> Exercise
Each line below that holds the word "width" counts once; state the total number of such lines and nothing else.

[Revision comparison data]
>>>

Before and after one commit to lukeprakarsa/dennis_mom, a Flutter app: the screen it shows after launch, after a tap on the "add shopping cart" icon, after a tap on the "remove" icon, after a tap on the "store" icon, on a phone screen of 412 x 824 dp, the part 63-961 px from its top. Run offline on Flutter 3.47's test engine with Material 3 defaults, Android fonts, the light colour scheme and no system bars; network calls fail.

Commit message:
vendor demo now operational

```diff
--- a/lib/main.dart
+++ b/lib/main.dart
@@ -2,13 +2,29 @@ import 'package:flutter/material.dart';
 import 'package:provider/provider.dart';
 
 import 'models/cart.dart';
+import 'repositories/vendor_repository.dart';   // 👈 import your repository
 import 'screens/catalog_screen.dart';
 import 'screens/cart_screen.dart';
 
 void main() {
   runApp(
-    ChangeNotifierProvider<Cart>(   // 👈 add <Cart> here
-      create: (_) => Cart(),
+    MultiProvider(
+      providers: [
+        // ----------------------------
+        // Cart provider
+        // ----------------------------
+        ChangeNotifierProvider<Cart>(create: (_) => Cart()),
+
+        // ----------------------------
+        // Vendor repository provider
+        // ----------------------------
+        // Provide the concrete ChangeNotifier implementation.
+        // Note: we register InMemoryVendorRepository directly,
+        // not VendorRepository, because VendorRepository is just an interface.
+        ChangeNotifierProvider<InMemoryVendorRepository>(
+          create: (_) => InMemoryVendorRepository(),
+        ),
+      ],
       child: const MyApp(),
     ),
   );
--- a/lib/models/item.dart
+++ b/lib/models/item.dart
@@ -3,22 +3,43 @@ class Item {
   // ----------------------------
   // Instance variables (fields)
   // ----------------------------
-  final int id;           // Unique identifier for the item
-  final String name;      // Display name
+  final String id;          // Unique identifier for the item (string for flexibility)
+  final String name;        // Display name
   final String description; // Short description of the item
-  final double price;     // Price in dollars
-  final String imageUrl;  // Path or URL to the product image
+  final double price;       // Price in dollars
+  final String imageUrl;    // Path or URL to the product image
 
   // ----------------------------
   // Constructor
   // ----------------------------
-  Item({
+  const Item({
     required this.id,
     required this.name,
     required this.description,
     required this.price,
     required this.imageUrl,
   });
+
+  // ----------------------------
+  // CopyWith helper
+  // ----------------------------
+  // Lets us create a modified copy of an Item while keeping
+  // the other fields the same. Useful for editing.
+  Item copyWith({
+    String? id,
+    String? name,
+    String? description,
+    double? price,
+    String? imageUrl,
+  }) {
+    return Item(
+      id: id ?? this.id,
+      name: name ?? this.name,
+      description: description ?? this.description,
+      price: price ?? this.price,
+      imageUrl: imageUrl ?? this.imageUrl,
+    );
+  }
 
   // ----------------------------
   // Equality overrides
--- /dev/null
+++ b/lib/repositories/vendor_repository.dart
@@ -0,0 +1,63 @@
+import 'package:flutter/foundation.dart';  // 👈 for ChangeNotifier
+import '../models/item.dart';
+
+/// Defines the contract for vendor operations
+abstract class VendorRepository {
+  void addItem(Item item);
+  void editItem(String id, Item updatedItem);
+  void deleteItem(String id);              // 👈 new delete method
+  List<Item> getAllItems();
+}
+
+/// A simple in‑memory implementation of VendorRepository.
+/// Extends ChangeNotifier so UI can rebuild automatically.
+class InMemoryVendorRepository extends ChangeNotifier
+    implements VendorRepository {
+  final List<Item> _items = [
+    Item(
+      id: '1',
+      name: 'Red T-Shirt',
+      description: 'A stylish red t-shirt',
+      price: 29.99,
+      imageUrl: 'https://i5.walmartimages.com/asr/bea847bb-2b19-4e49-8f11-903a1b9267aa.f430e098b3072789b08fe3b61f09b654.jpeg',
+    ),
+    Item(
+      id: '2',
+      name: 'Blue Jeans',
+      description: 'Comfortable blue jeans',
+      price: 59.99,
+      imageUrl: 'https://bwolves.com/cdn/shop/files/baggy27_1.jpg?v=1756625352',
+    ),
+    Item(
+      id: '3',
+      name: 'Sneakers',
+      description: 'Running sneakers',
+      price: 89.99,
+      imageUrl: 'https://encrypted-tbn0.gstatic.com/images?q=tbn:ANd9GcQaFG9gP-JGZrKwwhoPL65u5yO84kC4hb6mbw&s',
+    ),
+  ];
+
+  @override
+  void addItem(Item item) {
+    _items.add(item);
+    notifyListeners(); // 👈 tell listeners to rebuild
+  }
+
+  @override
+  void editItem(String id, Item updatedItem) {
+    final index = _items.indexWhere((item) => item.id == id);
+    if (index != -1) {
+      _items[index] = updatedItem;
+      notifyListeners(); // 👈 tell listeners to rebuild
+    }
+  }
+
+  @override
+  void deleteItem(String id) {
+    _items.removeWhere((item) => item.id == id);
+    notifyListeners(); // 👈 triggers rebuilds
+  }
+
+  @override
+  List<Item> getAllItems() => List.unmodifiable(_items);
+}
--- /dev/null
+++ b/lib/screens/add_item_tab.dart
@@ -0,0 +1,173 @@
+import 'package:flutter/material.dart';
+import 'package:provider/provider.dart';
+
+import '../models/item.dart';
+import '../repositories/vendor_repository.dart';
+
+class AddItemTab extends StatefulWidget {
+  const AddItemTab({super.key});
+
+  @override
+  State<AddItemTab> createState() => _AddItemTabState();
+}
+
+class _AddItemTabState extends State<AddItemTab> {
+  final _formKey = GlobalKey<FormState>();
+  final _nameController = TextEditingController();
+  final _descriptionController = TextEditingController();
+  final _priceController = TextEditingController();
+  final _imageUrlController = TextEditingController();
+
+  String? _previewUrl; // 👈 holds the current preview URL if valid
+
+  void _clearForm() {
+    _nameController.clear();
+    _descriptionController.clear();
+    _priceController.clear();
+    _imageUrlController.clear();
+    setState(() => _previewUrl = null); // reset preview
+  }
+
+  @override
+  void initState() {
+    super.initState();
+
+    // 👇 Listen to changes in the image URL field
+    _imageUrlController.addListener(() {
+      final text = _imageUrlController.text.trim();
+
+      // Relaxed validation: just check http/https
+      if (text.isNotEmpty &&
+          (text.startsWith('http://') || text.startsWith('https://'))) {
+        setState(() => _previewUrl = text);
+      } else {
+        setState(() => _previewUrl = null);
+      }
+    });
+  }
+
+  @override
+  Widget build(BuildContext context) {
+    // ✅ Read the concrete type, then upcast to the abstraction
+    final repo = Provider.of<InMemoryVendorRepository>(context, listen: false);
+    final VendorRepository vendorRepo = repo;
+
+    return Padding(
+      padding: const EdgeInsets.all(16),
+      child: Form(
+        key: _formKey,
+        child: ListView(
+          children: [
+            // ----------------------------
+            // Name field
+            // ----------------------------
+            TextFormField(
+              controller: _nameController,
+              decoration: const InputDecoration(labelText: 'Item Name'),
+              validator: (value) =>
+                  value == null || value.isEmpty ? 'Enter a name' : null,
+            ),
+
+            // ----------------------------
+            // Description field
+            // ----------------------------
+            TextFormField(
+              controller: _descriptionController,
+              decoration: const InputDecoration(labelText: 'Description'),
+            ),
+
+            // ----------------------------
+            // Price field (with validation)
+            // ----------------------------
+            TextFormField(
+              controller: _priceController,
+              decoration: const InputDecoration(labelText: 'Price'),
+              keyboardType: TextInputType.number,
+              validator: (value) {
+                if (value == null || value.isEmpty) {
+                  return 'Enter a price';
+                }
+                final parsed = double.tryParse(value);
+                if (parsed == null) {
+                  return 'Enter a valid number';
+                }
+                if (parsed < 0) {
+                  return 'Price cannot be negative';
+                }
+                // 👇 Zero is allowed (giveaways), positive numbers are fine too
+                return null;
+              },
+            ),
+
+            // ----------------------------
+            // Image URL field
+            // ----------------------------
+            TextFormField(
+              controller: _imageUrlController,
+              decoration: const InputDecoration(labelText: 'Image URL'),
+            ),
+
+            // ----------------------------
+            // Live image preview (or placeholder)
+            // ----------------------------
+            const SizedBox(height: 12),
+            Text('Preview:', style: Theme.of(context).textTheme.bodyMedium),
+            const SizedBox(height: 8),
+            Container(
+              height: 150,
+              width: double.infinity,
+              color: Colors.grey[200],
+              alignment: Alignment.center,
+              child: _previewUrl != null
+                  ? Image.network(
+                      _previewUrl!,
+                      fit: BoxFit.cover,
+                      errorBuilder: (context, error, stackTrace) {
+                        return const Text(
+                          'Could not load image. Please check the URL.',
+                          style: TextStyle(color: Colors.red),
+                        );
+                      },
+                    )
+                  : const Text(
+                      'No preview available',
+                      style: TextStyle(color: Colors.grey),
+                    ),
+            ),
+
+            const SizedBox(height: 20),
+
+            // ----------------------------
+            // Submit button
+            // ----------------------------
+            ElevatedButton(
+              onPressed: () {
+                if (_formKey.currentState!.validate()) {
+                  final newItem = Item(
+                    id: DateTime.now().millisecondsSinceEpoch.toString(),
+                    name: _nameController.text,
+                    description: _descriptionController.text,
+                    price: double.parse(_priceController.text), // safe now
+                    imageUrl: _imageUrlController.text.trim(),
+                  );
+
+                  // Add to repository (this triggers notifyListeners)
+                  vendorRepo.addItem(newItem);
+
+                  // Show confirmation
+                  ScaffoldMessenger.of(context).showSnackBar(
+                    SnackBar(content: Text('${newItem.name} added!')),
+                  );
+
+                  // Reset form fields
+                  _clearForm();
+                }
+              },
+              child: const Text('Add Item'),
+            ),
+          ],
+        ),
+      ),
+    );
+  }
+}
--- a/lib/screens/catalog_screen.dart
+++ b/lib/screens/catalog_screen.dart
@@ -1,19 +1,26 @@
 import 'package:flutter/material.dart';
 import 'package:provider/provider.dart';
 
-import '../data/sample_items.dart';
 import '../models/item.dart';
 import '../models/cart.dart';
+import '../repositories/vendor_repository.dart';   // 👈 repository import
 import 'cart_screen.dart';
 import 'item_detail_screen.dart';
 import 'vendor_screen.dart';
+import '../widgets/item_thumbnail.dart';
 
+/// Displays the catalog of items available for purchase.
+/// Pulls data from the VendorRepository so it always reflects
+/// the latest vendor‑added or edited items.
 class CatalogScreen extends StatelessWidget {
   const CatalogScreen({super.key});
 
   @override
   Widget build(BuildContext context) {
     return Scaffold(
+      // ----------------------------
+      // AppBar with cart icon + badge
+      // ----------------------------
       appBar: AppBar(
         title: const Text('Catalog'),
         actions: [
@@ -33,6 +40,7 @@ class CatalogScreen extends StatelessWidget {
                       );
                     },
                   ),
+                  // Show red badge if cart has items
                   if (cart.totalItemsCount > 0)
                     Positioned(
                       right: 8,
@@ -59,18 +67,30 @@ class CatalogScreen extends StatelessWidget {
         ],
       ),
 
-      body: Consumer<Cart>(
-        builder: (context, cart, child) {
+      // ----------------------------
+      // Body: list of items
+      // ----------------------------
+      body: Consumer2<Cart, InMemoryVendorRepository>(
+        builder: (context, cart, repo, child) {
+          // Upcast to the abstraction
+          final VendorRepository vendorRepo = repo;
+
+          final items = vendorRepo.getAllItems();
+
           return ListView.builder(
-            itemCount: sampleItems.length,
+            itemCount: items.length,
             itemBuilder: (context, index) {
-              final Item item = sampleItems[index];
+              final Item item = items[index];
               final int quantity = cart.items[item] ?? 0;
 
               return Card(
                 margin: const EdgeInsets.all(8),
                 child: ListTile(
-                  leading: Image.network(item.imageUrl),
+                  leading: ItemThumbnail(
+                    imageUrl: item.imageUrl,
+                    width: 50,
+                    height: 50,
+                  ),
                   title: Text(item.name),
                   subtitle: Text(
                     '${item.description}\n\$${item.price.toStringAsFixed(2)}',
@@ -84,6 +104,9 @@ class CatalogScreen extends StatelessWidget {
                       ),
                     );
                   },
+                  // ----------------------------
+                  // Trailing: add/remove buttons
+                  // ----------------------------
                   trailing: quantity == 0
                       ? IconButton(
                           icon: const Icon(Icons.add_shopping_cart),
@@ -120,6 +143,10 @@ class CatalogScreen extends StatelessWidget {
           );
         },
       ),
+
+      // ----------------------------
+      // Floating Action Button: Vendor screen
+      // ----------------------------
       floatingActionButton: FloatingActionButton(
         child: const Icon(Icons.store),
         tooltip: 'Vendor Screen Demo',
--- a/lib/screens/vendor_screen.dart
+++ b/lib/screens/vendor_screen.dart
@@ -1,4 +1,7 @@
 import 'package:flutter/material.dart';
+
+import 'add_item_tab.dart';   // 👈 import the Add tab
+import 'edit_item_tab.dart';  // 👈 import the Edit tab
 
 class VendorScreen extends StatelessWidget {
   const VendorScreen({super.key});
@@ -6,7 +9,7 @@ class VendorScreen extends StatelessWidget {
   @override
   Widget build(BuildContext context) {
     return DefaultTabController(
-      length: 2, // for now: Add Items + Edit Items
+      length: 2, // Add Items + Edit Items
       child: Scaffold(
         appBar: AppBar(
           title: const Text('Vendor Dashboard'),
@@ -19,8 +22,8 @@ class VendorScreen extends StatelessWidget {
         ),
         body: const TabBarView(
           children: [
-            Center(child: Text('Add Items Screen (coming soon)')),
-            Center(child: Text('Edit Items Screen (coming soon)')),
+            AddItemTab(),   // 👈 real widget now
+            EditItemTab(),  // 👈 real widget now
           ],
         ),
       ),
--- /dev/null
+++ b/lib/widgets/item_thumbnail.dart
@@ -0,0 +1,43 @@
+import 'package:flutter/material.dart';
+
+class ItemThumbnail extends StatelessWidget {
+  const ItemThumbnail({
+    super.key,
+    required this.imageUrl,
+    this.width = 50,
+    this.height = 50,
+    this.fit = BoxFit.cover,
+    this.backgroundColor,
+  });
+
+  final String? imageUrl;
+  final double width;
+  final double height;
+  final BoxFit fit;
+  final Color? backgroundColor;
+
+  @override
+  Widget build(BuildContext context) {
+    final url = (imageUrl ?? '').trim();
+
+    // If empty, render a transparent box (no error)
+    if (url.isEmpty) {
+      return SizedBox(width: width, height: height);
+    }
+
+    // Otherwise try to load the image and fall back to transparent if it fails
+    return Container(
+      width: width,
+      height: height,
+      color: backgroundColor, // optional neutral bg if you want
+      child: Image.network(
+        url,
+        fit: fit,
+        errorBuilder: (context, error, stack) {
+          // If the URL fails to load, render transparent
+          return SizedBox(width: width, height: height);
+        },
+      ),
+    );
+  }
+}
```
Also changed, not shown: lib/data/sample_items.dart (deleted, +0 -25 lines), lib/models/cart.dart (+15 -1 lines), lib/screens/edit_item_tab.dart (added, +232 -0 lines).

<<<

> Result
7